The more people invest in Vanguard, the easier it will be for each ETF to act tax-efficiently: as more money is introduced to the fund it becomes more and more liquid allowing for holdings to be exchanged and filled by investors instead of buying and selling shares. These savings are directly passed on to the investor.
3. Ownership Structure
As I’ve highlighted many times before, the ownership structure of The Vanguard Group, Inc. (VGI) is quite unique.
VGI is the management company that administers all the various exchange-traded funds, from VTI to VYM and beyond. Usually, this is the company that third party shareholders have a stake in. This is the entity that is supposed to distribute the profits made from investor fees.

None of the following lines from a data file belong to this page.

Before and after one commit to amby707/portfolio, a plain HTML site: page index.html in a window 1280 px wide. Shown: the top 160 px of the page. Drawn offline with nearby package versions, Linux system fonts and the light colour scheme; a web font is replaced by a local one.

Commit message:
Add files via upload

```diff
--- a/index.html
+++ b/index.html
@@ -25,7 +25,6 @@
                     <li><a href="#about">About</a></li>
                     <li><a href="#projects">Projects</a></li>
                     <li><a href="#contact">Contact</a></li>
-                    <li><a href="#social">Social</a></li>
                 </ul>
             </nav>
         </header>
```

Vanguard works differently:
In the case of Vanguard, the clients who invest in their funds become shareholders of that fund. The funds, in turn, own the management company: VGI. This means the entire Vanguard Group is factually owned by the investors. Thus, there is no need for a third and no need to make a profit. (Read more here: How does Vanguard make money?)
4. Safety & Insurance
Because of the aforementioned point and the way the entire group is structured it is pretty much impossible for Vanguard to fail. No matter what VGI – administrative body decides to do – your funds will always be protected as they are shielded by a completely separate LLC.
The only risk in terms of losing your funds is due to market fluctuations and stock prices. Because you are essentially transacting with yourself when investing in a Vanguard fund, there is absolutely no counter-party risk with Vanguard.
5. Jack Bogle
How could you not love Jack?
Jack Bogle is the founder of Vanguard and one of the only true pioneers in the consumer investment space. His vision several decades ago to create investment products that would give retail investors the best chance to succeed in the market was ridiculed, laughed at, and put off.
His persistence and endurance made index investment as we know it today possible.
As you can maybe tell, I am a sucker for a good story and some nostalgia. But why not entrust my financial freedom to a company whose values have been clearly defined and beneficial to investors from the start?
What are your thoughts on Vanguard? Tell why you think Vanguard is (or isn’t) the best!